Citation: Frank TM, Fine CD, Burdett EA, Cook AB and Sutton TT (2020) The Vertical and Horizontal Distribution of Deep-Sea Crustaceans in the Order Euphausiacea in the Vicinity of the DeepWater Horizon Oil Spill. Front. Mar. Sci. 7:99. doi: 10.3389/fmars.2020.00099
Received: 31 July 2019; Accepted: 06 February 2020;
Published: 21 February 2020.
Edited by:Daphne Cuvelier, Center for Marine and Environmental Sciences (MARE), Portugal
Reviewed by:Patricia Esquete Garrote, University of Aveiro, Portugal
Travis William Washburn, University of Hawai’i at Mānoa, United States
Copyright © 2020 Frank, Fine, Burdett, Cook and Sutton. This is an open-access article distributed under the terms of the Creative Commons Attribution License (CC BY). The use, distribution or reproduction in other forums is permitted, provided the original author(s) and the copyright owner(s) are credited and that the original publication in this journal is cited, in accordance with accepted academic practice. No use, distribution or reproduction is permitted which does not comply with these terms.

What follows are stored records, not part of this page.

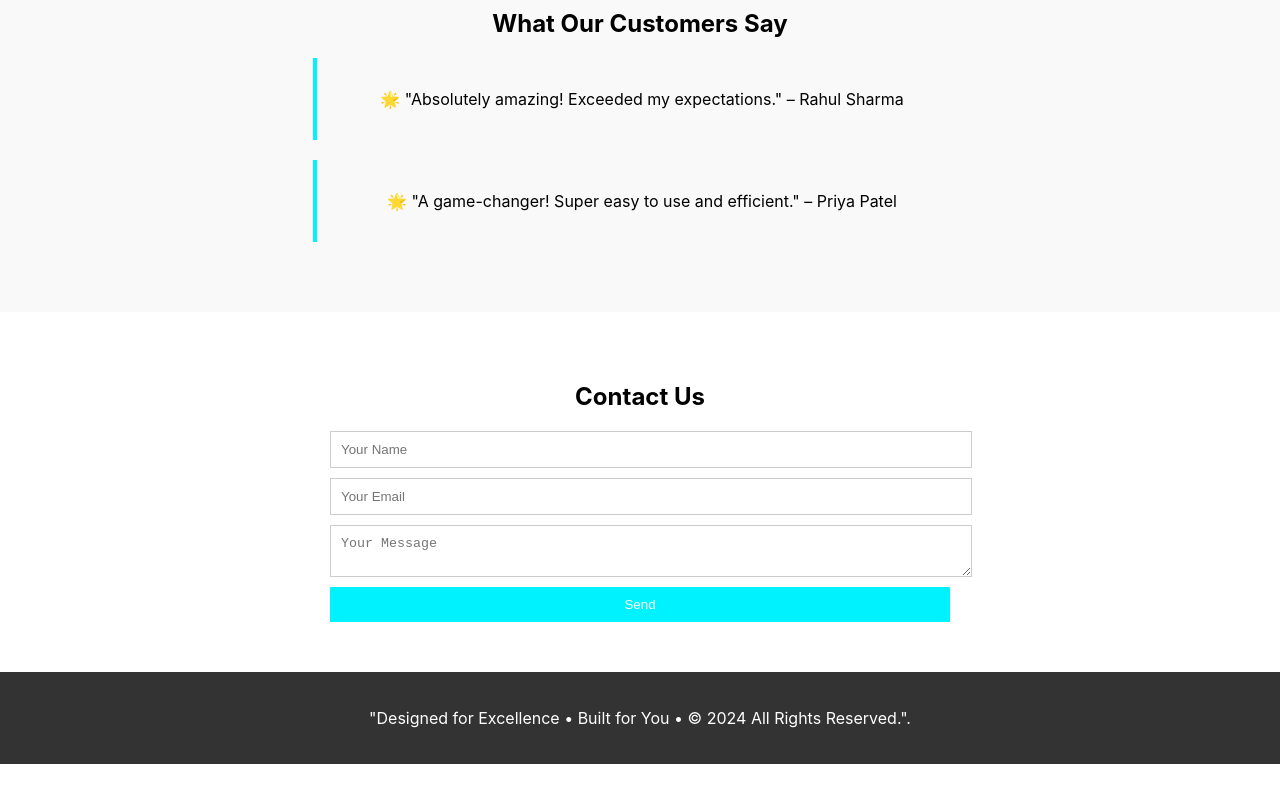
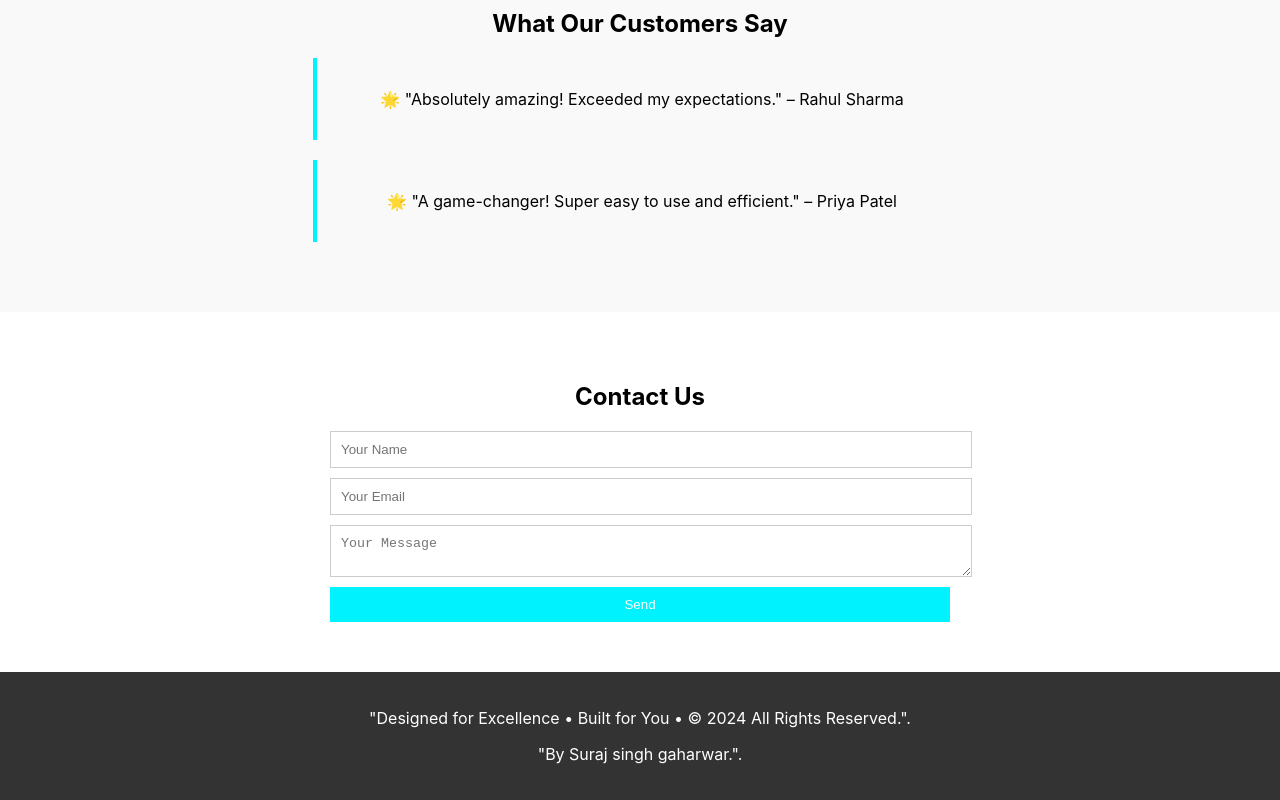
Before and after one commit to surajgaharwar/React-Landing-page, a React (Create React App) app: page / in a window 1280 px wide. Shown: the part 839-1639 px from the top of the page. Before the commit the page ends 1603 px from the top, so only its background shows below. Built offline with nearby package versions, Linux system fonts and the light colour scheme.

Commit message:
Update Footer.js

```diff
--- a/src/components/Footer.js
+++ b/src/components/Footer.js
@@ -5,6 +5,8 @@ const Footer = () => {
   return (
     <footer>
       <p>"Designed for Excellence • Built for You • © 2024 All Rights Reserved.".</p>
+          <p>"By Suraj singh gaharwar.".</p>
+
     </footer>
   );
 };
```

*Correspondence: Tamara M. Frank, email@example.com